Brian Littrell still wants Backstreet Boys to win The Last Thing

Often, reporters research the people they interview, not the other way around. However, most of the subjects were not Backstreet Boys' Brian Littrell. "I have a question before we get started — are you a big Taylor Swift fan?" he asked on a recent Tuesday when we called. (The correct answer is "very big," and Littrell listed some of the beats I've covered before.) "I got you," he quipped.

This thoughtfulness and thoughtfulness is one of the reasons the band still resonates 30 years after their debut. To mark the occasion, the band will host a weekend-long celebration in Mexico, with two special BSB shows at Cancun's Luna Palace in April 2024, one of which will include a set list decided entirely by fans, Live Nation is giving away a copy of two fans' journeys to realize their teenage BSB dreams.

Littrell said this experience is something the band has wanted to offer "for the past 20 years," and they've spent the past three years putting it all together. BSB brought some of their favorite artists on board like Jason DeRulo. Each member also plans their own unique activities, including Littrell, who brings his family along for a variety show. His son Baylee will be 21 next April, which is testament to how long the band has been on our playlists. "I'll have to keep an eye on him," he joked.

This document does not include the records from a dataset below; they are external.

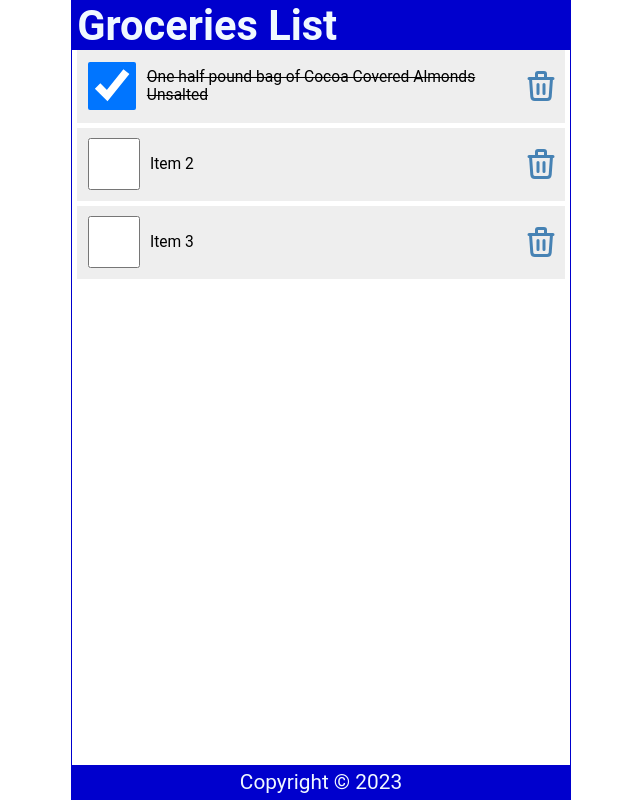
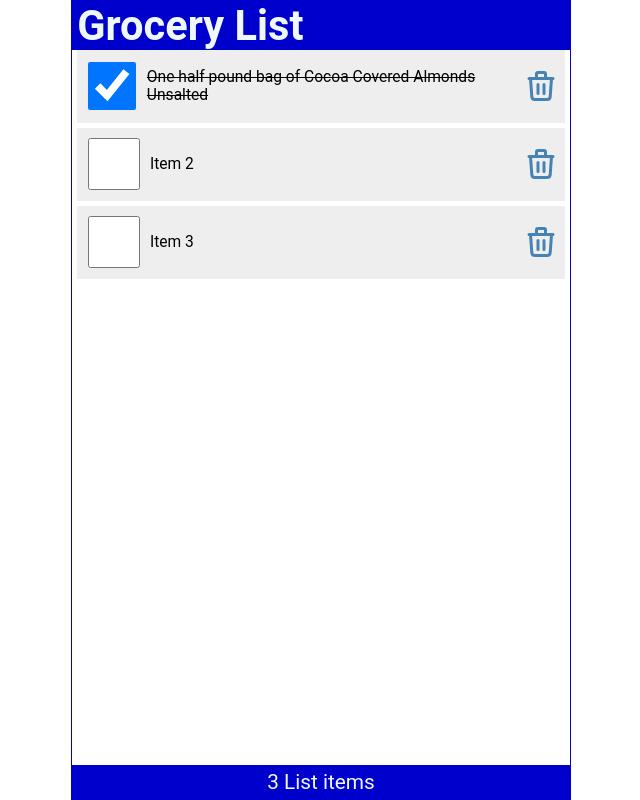
Before and after one commit to midcenturydude7/react-dgray-tutorial-01, a React (Vite) app: page / in a window 1280 px wide. Shown: the whole page, without its empty margins (319-959 px from the left). Built offline with nearby package versions, Linux system fonts and the light colour scheme.

Commit message:
Working with prop types and prop drilling

```diff
--- a/src/App.jsx
+++ b/src/App.jsx
@@ -44,13 +44,13 @@ function App() {
 
   return (
     <div className="App">
-      <Header title="Groceries" />
+      <Header title="Grocery List" />
       <Content
         items={items}
         handleCheck={handleCheck}
         handleDelete={handleDelete}
       />
-      <Footer />
+      <Footer length={items.length} />
     </div>
   );
 }
--- a/src/components/Footer.jsx
+++ b/src/components/Footer.jsx
@@ -1,11 +1,12 @@
+/* eslint-disable react/prop-types */
 import React from "react";
 
-function Footer() {
-  const today = new Date();
-
+function Footer({ length }) {
   return (
     <footer>
-      <p>Copyright &copy; {today.getFullYear()}</p>
+      <p>
+        {length} List {length === 1 ? "item" : "items"}
+      </p>
     </footer>
   );
 }
--- a/src/components/Header.jsx
+++ b/src/components/Header.jsx
@@ -1,9 +1,10 @@
+/* eslint-disable react/prop-types */
 import React from "react";
 
-function Header() {
+function Header({ title }) {
   return (
     <header>
-      <h1>Groceries List</h1>
+      <h1>{title}</h1>
     </header>
   );
 }
```
Also changed, not shown: src/components/ItemList.jsx (added, +7 -0 lines).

Below, Littrell tells the story of celebrating 30 years with the Backstreet Boys, from his audition for the band to performing with Elton John, and the one goal that still sticks in his mind today.

Brian Littrell, 1997. JMEnternational /Hulton Archive/Getty Images

Do you remember the band audition?

My cousin Kevin called me and said, "Hey Brian, I want you to come down and audition for this band and we'll see how it goes." He picked me up from Orlando International Airport in a limo and took me I went to the house of Mr. Lou Pillman, who was financing the band at the time and bringing everyone together. I sang some songs. Lou looked at me and he said, "You're in." This literally happened overnight because I was taking Mrs. Rick Wolfe's American history class the night before.

Thirty years later, is there a song that you over performed live?

I once said "Stop Playing Games (With My Heart)" because I didn't really like that song at first. But I changed my attitude. When we sing this song on tour, I see people's smiling faces and the person singing it reminds them of their youth. It reminded them of the first time they saw and experienced the Backstreet Boys, whether it was on VH1 or MTV's music shows at the time.

Now, what song do you think you will never get tired of performing live?

"As long as you love me." I met my wife while filming a video in California, and gosh, we've been together 26 years since 1997, so I'm very, very lucky. It’s a great day and a great song… If I didn’t say that, I’d be in a lot of trouble.

Is there a Backstreet Boys album that you're most proud of?

millennium . They call it the sophomore slump, where your second record never compares to the impact your first record had on the music industry. There are a lot of artists that come out and break out and then try to redo what they did and for some reason it doesn't work. When Millennium came out, things were unique.

I wrote and produced "The Perfect Fan" as a tribute to my mom. I also co-wrote "I'll Be The One" and "Larger Than Life," so there's a lot of sentimental value to that record. When fans look at the Backstreet Boys, they don't really look at us as writers and producers. They see us more as performers. This record was very special because I had the opportunity to write with some of the best writers in the world and write some of the best songs out there.

You'll let fans vote for the 30 best moments in Backstreet Boys history. Do you have a peak moment?

When we closed Times Square in New York and launched Millennium . I'll never forget being at MTV, looking out the window and seeing thousands of fans lining the streets. It's a scary thing at the same time, but it's exciting that you can touch so many people with your music. Another one will be singing "I Want It That Way" with us on stage as our special guest, along with Elton John. As a fan of his growing up, it was a landmark moment for me to be like, "Wow, we're really making an impact on music here."

What are your hopes for the next 30 years of the Backstreet Boys?

We are very lucky to be able to do something that we absolutely love. I will enjoy this journey for the next 30 years. If it was half the size of the last 30, I'd be ok with it. One of my goals has always been to make a Christmas album, and we were able to do that [recently] for the first time. In the back of my mind, there's always that elusive Grammy because we've been nominated eight times and we never walked away with that hardware. So I'm going to throw it out there and hope that one day the Backstreet Boys can accept a Grammy.

Since you started doing this, I have to ask: are you a Swiftie?

I used to love her original songs. My son is 20 and loves country music, so we listened to a lot of Taylor when she was a little country girl. I'm proud of her success. She is on top of the earth and she deserves it because she works so hard.

This interview has been edited and condensed for clarity.